She hadn't surfaced at a public event in nearly half a year. But whatever misgivings she had about appearing in the Arete Awards show in Chicago seemed to fall away as afternoon rehearsals gave way to the evening taping. Her visit as a presenter had been a fiercely guarded secret, so baseball great Hank Aaron was surprised when she strode onto the soundstage unannounced, and ESPN reporter Lesley Visser nudged her co-host, Ahmad Rashad, and whispered, "That's not Monica Seles, is it?" Sonya Bell, the 13-year-old blind gymnast whom Seles had come to honor, turned to Seles later that night and said, "I know it took a lot of courage for you to come here."
Given Seles's reclusiveness since her stabbing in Hamburg, Germany, two years ago, no detail of her visit had been left to chance. Her transport from the Chicago airport, her seat at a corner table facing the rest of the banquet room, the posting of a bodyguard (one guarding her back), all had been scripted. Seles entered the hall for the presentation of the awards, which honored courage in sports, only after the rest of the crowd had been seated. She was escorted down the aisle during the grand introductions. She was relaxed, even chatty, and everything went marvelously—until Seles and Bell joined the other stars onstage after the show, and members of the audience began abandoning their tables, pressing forward for a handshake, a bit of shouted conversation, perhaps an autograph from one of the celebrities.
"It was a deluge, just a rush of people, and I remember thinking, We didn't talk about that; we didn't practice that," says Bell's coach, Rhonda Bowen. "I could see it bothered Monica a lot. She got a little nervous. She started sweating. Her eyes got a little wide. She was getting very, very uncomfortable. Her manager finally said, 'It's time to go now.' "
That was in November. Seles didn't make another public appearance until last weekend.
If she was pessimistic at all, the thoughts were shoved deep inside her. Rather than acting like someone afraid of what might come down in a day or two in a courtroom half a world away, Monica Seles was acting almost buoyant. She traveled to Williamsburg, Va., last Friday to attend the opening of a tennis center at William & Mary that had been funded by a friend. She made the rounds of banquets and receptions.

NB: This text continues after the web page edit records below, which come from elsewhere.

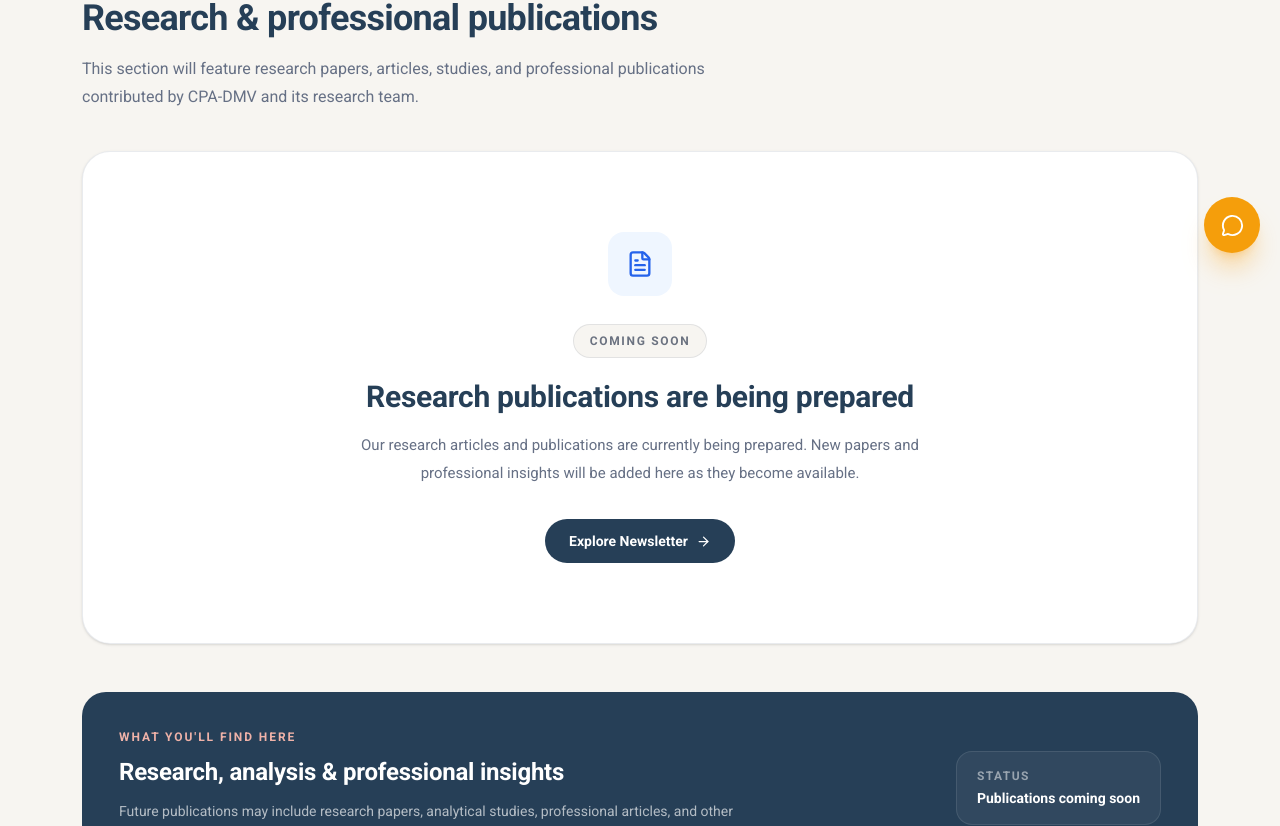
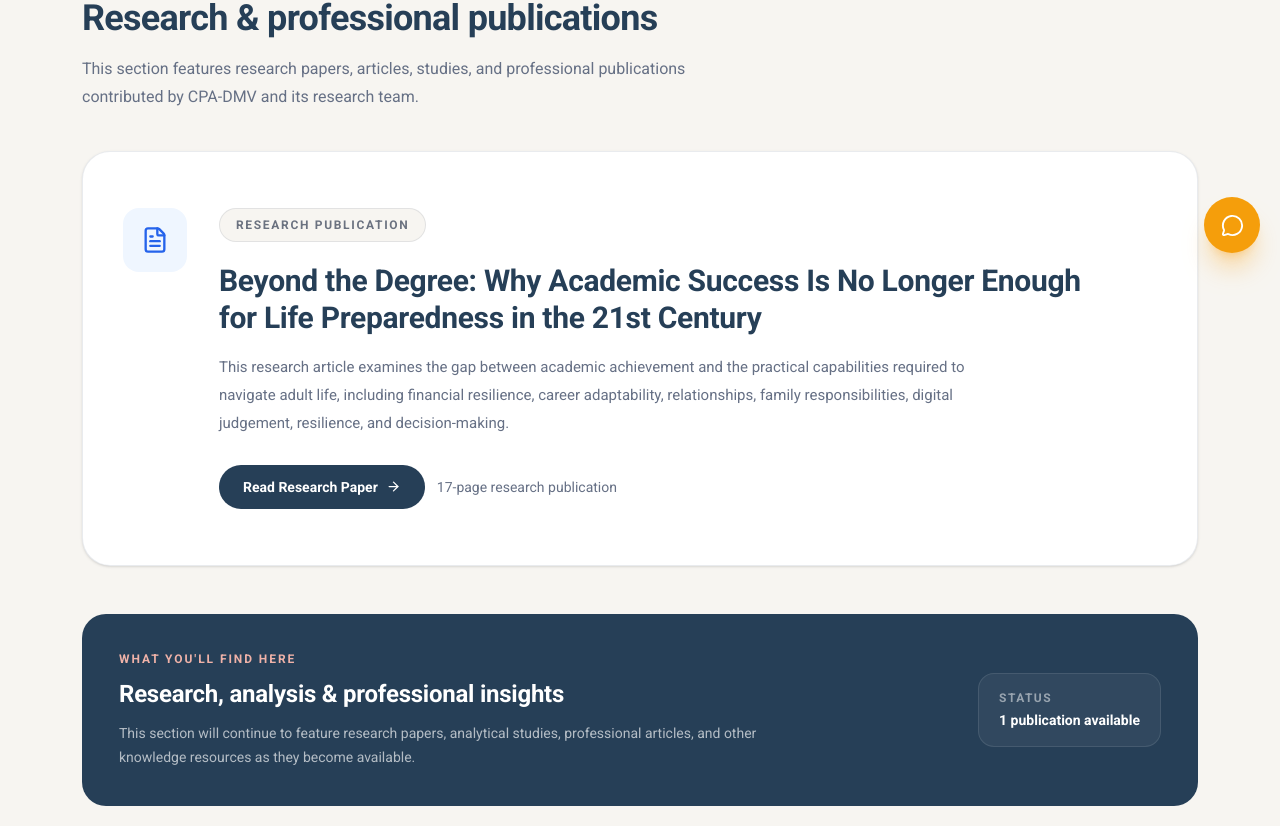
Before and after one commit to cpa-dmv/website, a Next.js app: page /research/articles in a window 1280 px wide. Shown: the part 527-1353 px from the top of the page. Built offline with nearby package versions, Linux system fonts and the light colour scheme.

Commit message:
Add Beyond the Degree research publication

```diff
--- a/app/research/articles/page.tsx
+++ b/app/research/articles/page.tsx
@@ -56,41 +56,54 @@ export default function ResearchArticlesPage() {
           </h2>
 
           <p className="mt-4 text-[16px] leading-7 text-[#667085]">
-            This section will feature research papers, articles, studies, and
+            This section features research papers, articles, studies, and
             professional publications contributed by CPA-DMV and its research
             team.
           </p>
         </div>
 
-        {/* Coming soon card */}
+        {/* Research publication */}
         <div className="mt-10 overflow-hidden rounded-[28px] border border-[#263f57]/10 bg-white shadow-sm">
-          <div className="flex flex-col items-center px-6 py-16 text-center sm:px-10 sm:py-20">
-            <div className="flex h-16 w-16 items-center justify-center rounded-2xl bg-[#EFF6FF] text-[#2563EB]">
+          <div className="px-6 py-12 sm:px-10 sm:py-14">
+            <div className="flex flex-col gap-8 sm:flex-row sm:items-start">
+              <div className="flex h-16 w-16 shrink-0 items-center justify-center rounded-2xl bg-[#EFF6FF] text-[#2563EB]">
                 <FileText size={28} />
               </div>
 
-            <div className="mt-7 inline-flex items-center rounded-full border border-[#263f57]/10 bg-[#f7f5f1] px-4 py-2 text-xs font-bold uppercase tracking-[0.14em] text-[#6b7280]">
-              Coming Soon
+              <div className="max-w-4xl">
+                <div className="inline-flex items-center rounded-full border border-[#263f57]/10 bg-[#f7f5f1] px-4 py-2 text-xs font-bold uppercase tracking-[0.14em] text-[#6b7280]">
+                  Research Publication
                 </div>
 
-            <h3 className="mt-5 text-2xl font-bold text-[#263f57] sm:text-3xl">
-              Research publications are being prepared
+                <h3 className="mt-5 text-2xl font-bold leading-tight text-[#263f57] sm:text-3xl">
+                  Beyond the Degree: Why Academic Success Is No Longer Enough
+                  for Life Preparedness in the 21st Century
                 </h3>
 
-            <p className="mt-4 max-w-xl text-[15px] leading-7 text-[#667085]">
-              Our research articles and publications are currently being
-              prepared. New papers and professional insights will be added here
-              as they become available.
+                <p className="mt-4 max-w-3xl text-[15px] leading-7 text-[#667085]">
+                  This research article examines the gap between academic
+                  achievement and the practical capabilities required to
+                  navigate adult life, including financial resilience, career
+                  adaptability, relationships, family responsibilities,
+                  digital judgement, resilience, and decision-making.
                 </p>
 
-            <div className="mt-8">
+                <div className="mt-7 flex flex-col gap-3 sm:flex-row sm:items-center">
                   <Link
-                href="/newsletter"
-                className="inline-flex items-center gap-2 rounded-full bg-[#263f57] px-6 py-3 text-sm font-semibold text-white transition-all hover:bg-[#1d3144]"
+                    href="/research/beyond-the-degree.pdf"
+                    target="_blank"
+                    rel="noopener noreferrer"
+                    className="inline-flex items-center justify-center gap-2 rounded-full bg-[#263f57] px-6 py-3 text-sm font-semibold text-white transition-all hover:bg-[#1d3144]"
                   >
-                Explore Newsletter
+                    Read Research Paper
                     <ArrowRight size={15} />
                   </Link>
+
+                  <span className="text-sm text-[#667085]">
+                    17-page research publication
+                  </span>
+                </div>
+              </div>
             </div>
           </div>
         </div>
@@ -108,8 +121,9 @@ export default function ResearchArticlesPage() {
               </h3>
 
               <p className="mt-3 text-sm leading-6 text-white/65">
-                Future publications may include research papers, analytical
-                studies, professional articles, and other knowledge resources.
+                This section will continue to feature research papers,
+                analytical studies, professional articles, and other knowledge
+                resources as they become available.
               </p>
             </div>
 
@@ -118,7 +132,7 @@ export default function ResearchArticlesPage() {
                 Status
               </div>
               <div className="mt-1 text-sm font-semibold text-white">
-                Publications coming soon
+                1 publication available
               </div>
             </div>
           </div>
```
Also changed, not shown: 1 other file (tests, documents, lock files or other folders). Lines whose indentation alone changed are shown as unchanged.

Then, discarding her past insistence on practicing in solitude, she even smacked some balls around on Sunday morning at William & Mary with a university administrator, apparently unbothered that 10 or 12 people had paused to watch.
When Monday finally broke and Seles caught a sunrise flight home to Sarasota, Fla., the day seemed to hold untold promise—a chance to put the agony of the last two years behind her. That is, until Seles telephoned her agent during a layover in Atlanta and was told that her assailant, Günter Parche, was again a free man. Falling into the arms of her mother, Esther, Seles began sobbing inconsolably. When Seles's throat unclenched enough for her to talk, her voice was tremulous and thin.
She didn't linger on her obvious shock as she spoke to a reporter on the phone. By now, even the anger had been wrung out of her, replaced only by a plaintive question that Seles understandably asked again and again. "How can anyone say that it's O.K. to do what this man did to another human being?" Seles said into the phone, crying softly. "How can they say it's O.K.? I'm a human being."
How? The basic facts about the attack are undisputed. Parche, an unemployed German lathe operator, admits that he stalked Seles for days before stabbing her once in the shoulder, his two hands wrapped around the handle of a nine-inch boning knife. The attack occurred on April 30, 1993, during a tournament match at the Rothenbaum Tennis Club in Hamburg before 7,000 people. Parche said he assaulted Seles to restore his countrywoman, Steffi Graf, to the No. 1 world ranking that Seles had wrested away.
Yet when Parche's first trial concluded on Oct. 13, 1993, he received only a two-year suspended sentence. Judge Elke Bosse said then that she found Parche's promise to not hurt anyone again "absolutely believable," especially when buttressed by a court-appointed psychiatrist's opinion that Parche is "mentally diminished" but a low risk to be a repeat offender. After a 19-month wait, a new judge, Gertraut Göring, basically concurred, adding that Seles's refusal to testify was a determining factor, even though in testifying Seles would have had to sit with her back to the courtroom.
Suddenly, instead of the closure she sought, Seles was back where she was two years ago, trying to explain away the unexplainable through her terror and her heartbreak. "How can they have expected me to go back there and testify?" Seles said on Monday, her voice breaking again. "When I heard I would have to sit in the courtroom with my back to him, I knew it was the 100 percent absolute right decision. I mean, the man stabbed me.